THE SMART COFFEEMAKER
A Mr. Coffee coffeepot has remote functionality but it's limited to starting a brew or setting a timer. (And you have to replenish the coffee beans and water after each brew.) But a company named Smarter is making a coffeemaker that lets you put in a week's worth of water and coffee beans. And the best part: The Smarter device will know when you had a horrible night of sleep, based on data from fitness trackers. It promises to make your coffee extra strong that morning.
The $199 device will start shipping in March.
THE SMART YOGA MAT
Sensors in the SmartMat analyze your stance. The app alerts you if your balance is off and will tell you to put more weight on your right foot, for instance. You are scored on how well you did the routine.
The app takes up the full screen, so you'll need a separate device if you have a workout video to watch. SmartMat costs $297 and will ship in July.
THE SMART LOCK
For $219, Kwikset's Kevo system will unlock the door while your phone's still in your pocket, useful if your hands are full. You train it so that it opens only when you're right outside the door, not down the block, or worse, inside the house late at night.
Although I'm nervous that someone will find a way to circumvent the safeguards, it's useful in that you can give guests, nannies and contractors temporary digital keys. You can set parameters — such as working only during certain hours. An upcoming Plus offering will let you check remotely whether you remembered to lock the door — and lock it if you forgot. It would be more useful if it could do that automatically, using motion sensors to detect that no one's home.
THE SMART FLOWERPOT
Parrot, a company better known for making recreational drones, uses sensors to detect soil moisture, fertilizer levels, temperature and light. You input what type of flower is in the pot and it adjusts for that plant's ideal conditions. One model is an actual flowerpot with a container to hold two liters of water. When the soil is dry, the pot opens a valve. Parrot also has a contraption you stick into an existing flowerpot. You attach a plastic water bottle to it.
Neither is smart enough yet to automatically turn on the lights or the air conditioner if necessary. Parrot is leaving it to others to write those apps. For now, you get a phone notification when your plant needs attention.
Both models are coming this year. Prices haven't been determined.
THE SMART KITCHEN
The Drop app works with a $100 wireless scale. Low on sugar? The recipe will adjust so you can still make the meal — for fewer servings. The app also tells you when it's time to preheat the oven, but it's not smart enough to do it for you. Maybe that's a good thing — having an oven you can turn on remotely makes me nervous, too.
THE SMART PHONE (not to be confused with the smartphone in your pocket).
Ooma, an Internet-based phone service, now works with Google's Nest smart thermostat and smoke alarm. If the smoke alarm goes off, Ooma will dial your cellphone to ask whether you want to call 911. It would be more useful, of course, if it simply called 911 for you. Your house could have burned down by the time you see the missed call.
Another feature will call you if there's no motion detected by a certain time — such as when your kids should have come home.

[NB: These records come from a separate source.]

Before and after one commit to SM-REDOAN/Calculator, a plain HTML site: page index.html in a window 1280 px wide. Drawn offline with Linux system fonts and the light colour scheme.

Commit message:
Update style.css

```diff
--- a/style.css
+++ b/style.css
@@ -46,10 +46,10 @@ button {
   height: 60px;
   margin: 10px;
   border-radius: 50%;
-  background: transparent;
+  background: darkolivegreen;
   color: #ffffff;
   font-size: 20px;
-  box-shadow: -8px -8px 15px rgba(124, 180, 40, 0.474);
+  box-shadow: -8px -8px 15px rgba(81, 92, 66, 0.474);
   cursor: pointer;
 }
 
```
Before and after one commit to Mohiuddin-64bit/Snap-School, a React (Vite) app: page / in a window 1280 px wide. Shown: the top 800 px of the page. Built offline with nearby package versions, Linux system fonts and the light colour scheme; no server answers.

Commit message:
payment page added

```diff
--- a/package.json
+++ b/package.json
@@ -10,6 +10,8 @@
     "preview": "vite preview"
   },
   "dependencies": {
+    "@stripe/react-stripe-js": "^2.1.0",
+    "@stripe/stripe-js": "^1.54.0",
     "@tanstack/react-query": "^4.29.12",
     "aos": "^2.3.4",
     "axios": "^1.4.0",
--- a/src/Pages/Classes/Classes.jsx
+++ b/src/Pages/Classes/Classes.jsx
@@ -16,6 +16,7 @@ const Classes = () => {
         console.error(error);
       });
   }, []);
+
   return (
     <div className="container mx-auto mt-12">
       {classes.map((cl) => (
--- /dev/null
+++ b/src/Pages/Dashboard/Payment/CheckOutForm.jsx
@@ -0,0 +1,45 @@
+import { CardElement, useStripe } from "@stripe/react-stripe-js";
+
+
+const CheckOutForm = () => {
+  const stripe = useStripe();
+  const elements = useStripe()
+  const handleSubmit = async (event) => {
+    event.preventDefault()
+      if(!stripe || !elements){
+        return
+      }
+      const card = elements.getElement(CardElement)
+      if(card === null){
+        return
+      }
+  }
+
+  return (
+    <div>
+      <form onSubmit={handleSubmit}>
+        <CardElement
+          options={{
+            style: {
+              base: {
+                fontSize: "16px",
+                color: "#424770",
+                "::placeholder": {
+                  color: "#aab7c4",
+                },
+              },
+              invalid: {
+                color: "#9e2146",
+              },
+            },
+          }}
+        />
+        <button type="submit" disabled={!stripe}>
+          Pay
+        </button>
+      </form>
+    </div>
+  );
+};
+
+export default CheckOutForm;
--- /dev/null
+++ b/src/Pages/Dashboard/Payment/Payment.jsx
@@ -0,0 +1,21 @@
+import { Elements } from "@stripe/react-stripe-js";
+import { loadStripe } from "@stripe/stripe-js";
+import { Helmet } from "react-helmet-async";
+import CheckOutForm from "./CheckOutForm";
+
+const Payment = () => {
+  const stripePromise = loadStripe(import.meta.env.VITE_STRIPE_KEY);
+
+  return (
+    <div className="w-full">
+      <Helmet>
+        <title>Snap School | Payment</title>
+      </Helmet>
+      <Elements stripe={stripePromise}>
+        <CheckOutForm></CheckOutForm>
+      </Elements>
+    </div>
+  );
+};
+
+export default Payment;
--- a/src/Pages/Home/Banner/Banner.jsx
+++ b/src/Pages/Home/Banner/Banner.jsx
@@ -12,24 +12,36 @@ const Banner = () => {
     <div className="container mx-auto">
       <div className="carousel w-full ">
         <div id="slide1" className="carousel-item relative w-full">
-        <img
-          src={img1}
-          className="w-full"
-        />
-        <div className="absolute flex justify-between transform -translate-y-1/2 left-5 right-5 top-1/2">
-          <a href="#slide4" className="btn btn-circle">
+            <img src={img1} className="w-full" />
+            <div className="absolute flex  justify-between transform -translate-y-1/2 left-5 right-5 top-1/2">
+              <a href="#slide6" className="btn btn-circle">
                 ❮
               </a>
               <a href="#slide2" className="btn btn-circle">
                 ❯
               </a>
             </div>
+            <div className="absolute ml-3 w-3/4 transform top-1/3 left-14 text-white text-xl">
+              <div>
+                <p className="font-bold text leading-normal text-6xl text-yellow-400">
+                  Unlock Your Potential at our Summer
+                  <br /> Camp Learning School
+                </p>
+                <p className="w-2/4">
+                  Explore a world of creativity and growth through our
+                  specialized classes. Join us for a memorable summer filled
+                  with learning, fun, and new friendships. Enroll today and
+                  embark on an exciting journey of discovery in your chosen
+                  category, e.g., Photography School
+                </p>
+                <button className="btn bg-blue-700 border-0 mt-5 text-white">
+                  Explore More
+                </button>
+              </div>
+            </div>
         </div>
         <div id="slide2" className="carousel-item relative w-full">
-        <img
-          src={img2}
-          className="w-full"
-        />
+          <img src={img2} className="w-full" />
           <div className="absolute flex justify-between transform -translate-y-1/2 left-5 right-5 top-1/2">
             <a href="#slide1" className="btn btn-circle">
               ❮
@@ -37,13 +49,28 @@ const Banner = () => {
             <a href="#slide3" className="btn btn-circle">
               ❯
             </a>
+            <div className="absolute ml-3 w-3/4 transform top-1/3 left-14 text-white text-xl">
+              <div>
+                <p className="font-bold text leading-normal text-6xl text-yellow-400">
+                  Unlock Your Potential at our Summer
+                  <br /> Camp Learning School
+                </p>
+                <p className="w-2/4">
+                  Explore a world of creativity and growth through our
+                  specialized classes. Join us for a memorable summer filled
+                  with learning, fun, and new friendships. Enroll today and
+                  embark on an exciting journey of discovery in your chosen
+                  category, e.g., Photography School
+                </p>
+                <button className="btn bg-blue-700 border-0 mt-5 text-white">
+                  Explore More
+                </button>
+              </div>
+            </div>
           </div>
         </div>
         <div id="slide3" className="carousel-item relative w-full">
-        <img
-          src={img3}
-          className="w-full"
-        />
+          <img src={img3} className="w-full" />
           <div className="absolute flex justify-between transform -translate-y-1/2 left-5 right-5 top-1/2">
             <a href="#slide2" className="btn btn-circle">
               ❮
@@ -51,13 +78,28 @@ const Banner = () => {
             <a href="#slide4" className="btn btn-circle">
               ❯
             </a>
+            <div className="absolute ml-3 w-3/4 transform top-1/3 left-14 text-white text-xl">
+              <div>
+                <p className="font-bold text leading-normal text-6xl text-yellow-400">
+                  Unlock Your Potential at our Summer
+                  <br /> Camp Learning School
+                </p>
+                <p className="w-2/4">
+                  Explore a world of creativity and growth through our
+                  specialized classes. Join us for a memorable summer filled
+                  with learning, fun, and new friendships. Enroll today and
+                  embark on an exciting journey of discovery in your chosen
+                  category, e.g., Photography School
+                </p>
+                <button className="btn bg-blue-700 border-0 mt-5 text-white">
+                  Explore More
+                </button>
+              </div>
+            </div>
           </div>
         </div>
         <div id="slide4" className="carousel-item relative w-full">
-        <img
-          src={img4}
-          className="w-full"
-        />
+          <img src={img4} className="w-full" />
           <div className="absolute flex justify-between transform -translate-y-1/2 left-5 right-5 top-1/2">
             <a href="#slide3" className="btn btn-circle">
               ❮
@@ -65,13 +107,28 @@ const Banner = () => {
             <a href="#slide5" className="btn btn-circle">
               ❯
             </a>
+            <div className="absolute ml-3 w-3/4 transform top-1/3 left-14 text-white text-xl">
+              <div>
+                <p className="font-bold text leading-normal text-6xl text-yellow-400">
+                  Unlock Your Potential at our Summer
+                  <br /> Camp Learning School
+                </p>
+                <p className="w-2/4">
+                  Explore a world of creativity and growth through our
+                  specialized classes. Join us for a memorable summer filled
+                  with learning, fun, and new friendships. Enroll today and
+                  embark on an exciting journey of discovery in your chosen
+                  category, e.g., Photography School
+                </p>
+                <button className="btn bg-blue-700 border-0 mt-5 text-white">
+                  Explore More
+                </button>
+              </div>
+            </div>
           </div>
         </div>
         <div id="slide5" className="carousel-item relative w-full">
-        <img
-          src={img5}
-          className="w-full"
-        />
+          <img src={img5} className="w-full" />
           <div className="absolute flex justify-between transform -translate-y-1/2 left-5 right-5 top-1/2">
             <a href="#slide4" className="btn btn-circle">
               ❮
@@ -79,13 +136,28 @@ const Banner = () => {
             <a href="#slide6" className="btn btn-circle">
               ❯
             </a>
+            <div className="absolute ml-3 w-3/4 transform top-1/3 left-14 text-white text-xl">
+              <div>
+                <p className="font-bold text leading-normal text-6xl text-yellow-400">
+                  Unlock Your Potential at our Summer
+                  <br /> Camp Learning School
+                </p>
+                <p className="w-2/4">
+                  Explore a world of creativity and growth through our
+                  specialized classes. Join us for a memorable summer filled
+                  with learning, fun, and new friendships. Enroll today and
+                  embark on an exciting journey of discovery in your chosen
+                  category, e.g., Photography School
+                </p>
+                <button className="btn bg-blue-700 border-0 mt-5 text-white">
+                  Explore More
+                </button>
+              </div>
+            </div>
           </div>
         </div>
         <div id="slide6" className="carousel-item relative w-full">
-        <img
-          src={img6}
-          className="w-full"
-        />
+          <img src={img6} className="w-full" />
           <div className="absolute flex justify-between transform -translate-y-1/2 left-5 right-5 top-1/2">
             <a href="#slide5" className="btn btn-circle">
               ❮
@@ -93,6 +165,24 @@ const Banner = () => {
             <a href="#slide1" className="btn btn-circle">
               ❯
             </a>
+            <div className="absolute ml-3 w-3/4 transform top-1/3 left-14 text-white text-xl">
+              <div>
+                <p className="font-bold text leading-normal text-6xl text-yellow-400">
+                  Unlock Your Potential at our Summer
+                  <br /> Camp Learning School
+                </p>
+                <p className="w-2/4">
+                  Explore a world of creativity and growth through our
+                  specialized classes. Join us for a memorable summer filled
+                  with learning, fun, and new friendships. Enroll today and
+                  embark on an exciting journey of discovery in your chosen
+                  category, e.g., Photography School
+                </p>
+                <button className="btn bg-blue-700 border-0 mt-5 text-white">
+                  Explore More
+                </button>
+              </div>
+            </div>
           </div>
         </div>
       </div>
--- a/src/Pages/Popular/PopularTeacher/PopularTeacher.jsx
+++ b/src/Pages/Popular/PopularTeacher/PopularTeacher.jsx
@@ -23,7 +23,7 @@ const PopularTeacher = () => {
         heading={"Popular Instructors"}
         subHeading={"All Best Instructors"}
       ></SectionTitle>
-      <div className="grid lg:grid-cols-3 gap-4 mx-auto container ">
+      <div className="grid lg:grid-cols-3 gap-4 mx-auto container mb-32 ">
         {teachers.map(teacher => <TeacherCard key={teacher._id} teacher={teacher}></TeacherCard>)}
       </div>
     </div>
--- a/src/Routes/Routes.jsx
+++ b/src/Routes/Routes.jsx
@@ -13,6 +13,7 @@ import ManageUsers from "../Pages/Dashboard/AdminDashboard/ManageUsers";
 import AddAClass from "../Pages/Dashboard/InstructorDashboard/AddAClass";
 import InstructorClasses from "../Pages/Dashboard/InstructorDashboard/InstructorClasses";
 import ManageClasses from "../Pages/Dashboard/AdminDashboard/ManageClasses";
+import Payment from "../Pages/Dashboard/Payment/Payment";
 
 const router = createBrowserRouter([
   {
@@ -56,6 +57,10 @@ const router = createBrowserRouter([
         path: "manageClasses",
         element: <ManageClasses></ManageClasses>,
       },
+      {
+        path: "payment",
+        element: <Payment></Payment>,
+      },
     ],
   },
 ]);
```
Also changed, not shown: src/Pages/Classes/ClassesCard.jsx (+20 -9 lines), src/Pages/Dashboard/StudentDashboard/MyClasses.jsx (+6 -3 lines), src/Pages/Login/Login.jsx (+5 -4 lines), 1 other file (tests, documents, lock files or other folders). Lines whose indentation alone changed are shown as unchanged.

The Ooma device costs $130 plus a $10-a-month Premier service.
Of course, many products sound good, but don't perform as desired in real life. I got demos, but didn't get to use these products in real home settings yet.
I can give you an example from a Lenovo tablet I checked out, however. Its AnyPen technology promises to let you use a regular pen or pencil to write or tap on its tablet. But it didn't work with four pens I tried. I was told the pens' tips might not be wide enough. AnyPen worked for me with a pencil and (gently!) using a fork's prong.
But then shouldn't the feature be called AnyFork? Really.